# [Task instructions]
Count how many lines in the data below include "ipynb". Answer with the number only.

── Input material ──

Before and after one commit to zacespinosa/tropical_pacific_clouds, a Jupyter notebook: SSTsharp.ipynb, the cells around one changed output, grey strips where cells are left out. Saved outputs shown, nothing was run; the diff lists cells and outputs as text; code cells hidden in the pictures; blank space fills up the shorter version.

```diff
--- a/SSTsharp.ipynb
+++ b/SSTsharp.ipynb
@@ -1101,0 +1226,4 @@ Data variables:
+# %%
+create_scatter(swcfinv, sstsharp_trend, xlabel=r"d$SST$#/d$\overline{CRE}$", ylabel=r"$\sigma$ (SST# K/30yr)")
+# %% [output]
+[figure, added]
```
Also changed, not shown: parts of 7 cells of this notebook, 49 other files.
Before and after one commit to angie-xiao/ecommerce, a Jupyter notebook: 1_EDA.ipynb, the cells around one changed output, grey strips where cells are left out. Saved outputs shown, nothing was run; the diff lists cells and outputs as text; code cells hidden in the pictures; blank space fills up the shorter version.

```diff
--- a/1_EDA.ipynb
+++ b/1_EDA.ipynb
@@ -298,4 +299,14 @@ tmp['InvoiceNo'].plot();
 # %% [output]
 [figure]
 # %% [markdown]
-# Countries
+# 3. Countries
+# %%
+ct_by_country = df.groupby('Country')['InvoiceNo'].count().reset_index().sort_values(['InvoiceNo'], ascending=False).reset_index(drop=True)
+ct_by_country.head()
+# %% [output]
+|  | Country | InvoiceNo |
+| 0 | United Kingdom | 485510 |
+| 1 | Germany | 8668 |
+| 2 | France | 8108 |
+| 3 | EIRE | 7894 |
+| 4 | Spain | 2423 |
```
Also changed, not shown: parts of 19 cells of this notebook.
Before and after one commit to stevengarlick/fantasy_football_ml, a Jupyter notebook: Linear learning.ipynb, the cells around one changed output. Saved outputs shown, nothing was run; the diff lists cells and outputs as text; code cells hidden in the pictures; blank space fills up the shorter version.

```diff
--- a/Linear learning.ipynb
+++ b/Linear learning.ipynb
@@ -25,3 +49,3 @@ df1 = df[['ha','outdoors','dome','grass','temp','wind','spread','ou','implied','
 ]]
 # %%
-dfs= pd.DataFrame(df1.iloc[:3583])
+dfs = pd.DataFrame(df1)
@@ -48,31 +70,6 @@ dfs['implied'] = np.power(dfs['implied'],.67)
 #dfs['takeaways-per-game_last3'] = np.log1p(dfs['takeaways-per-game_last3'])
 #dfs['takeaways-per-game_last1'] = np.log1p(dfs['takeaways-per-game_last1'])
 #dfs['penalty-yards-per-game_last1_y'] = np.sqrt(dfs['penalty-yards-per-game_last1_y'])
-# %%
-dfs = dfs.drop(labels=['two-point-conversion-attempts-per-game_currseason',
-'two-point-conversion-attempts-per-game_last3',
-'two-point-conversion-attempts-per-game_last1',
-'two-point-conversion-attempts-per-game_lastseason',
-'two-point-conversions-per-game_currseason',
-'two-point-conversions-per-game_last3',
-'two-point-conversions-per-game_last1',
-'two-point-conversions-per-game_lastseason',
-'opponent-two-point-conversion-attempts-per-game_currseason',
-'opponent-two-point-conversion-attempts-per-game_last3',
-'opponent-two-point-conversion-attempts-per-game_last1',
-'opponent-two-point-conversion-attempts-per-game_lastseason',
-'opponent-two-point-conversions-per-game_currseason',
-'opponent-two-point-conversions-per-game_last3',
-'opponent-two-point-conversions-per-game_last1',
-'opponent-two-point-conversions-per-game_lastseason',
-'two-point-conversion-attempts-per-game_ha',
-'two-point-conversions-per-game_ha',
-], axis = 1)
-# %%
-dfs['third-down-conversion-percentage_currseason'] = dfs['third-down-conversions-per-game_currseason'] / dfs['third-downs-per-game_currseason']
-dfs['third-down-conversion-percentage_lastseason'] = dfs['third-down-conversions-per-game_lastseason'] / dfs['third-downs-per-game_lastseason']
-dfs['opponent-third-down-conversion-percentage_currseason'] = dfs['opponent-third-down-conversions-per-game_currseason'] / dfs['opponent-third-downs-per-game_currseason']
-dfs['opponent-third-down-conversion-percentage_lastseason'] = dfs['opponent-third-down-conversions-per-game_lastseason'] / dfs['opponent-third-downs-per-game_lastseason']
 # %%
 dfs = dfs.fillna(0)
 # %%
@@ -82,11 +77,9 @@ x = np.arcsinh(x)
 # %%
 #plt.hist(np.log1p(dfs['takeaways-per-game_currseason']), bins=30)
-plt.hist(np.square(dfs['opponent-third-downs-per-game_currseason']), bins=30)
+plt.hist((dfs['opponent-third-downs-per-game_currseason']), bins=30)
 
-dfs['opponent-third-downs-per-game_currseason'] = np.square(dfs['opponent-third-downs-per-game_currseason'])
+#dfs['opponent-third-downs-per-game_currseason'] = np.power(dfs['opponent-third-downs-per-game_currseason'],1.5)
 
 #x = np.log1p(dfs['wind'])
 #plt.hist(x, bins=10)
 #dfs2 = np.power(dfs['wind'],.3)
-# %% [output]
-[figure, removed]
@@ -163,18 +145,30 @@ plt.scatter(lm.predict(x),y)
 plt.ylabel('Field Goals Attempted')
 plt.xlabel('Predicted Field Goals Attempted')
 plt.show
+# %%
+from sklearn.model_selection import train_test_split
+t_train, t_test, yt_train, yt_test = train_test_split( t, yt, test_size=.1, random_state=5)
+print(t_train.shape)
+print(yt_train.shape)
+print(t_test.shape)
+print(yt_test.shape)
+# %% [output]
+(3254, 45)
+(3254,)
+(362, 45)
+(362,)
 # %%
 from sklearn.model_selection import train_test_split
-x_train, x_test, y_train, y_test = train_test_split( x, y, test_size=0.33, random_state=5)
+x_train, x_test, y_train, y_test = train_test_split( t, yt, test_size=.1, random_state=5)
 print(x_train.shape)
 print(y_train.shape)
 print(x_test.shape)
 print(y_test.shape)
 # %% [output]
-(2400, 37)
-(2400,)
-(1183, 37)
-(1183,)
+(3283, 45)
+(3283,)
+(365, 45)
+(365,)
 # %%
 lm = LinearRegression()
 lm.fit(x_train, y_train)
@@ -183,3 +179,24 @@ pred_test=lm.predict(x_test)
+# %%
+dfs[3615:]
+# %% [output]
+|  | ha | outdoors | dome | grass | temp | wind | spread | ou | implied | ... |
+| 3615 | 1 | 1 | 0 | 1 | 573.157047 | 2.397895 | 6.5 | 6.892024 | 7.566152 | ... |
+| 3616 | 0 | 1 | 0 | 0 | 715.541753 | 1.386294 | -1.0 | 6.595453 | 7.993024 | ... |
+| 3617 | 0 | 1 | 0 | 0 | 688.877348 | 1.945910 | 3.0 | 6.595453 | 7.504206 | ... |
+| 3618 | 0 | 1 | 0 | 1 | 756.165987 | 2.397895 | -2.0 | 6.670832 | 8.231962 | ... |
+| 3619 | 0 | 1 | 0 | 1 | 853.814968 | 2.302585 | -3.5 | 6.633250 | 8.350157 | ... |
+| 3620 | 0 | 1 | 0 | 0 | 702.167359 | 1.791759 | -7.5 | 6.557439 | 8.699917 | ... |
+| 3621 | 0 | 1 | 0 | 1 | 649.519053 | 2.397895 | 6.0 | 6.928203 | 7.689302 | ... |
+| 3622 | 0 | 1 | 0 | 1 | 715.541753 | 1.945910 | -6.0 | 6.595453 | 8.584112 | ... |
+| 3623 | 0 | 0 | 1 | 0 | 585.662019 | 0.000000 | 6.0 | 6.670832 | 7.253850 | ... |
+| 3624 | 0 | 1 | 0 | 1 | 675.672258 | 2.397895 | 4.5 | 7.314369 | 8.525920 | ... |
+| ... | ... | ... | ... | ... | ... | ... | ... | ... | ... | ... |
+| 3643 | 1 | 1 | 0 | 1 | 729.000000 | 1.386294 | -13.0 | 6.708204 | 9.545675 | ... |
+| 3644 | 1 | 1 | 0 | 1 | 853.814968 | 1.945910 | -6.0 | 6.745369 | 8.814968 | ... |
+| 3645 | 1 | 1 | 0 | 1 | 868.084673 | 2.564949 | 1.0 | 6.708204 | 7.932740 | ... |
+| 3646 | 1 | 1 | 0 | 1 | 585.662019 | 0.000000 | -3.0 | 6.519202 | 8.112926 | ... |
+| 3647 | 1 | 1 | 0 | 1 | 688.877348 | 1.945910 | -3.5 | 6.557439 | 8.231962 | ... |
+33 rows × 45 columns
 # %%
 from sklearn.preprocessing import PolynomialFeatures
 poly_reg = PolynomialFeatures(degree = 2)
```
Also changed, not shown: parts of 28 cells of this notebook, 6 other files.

───

# [Response below]
9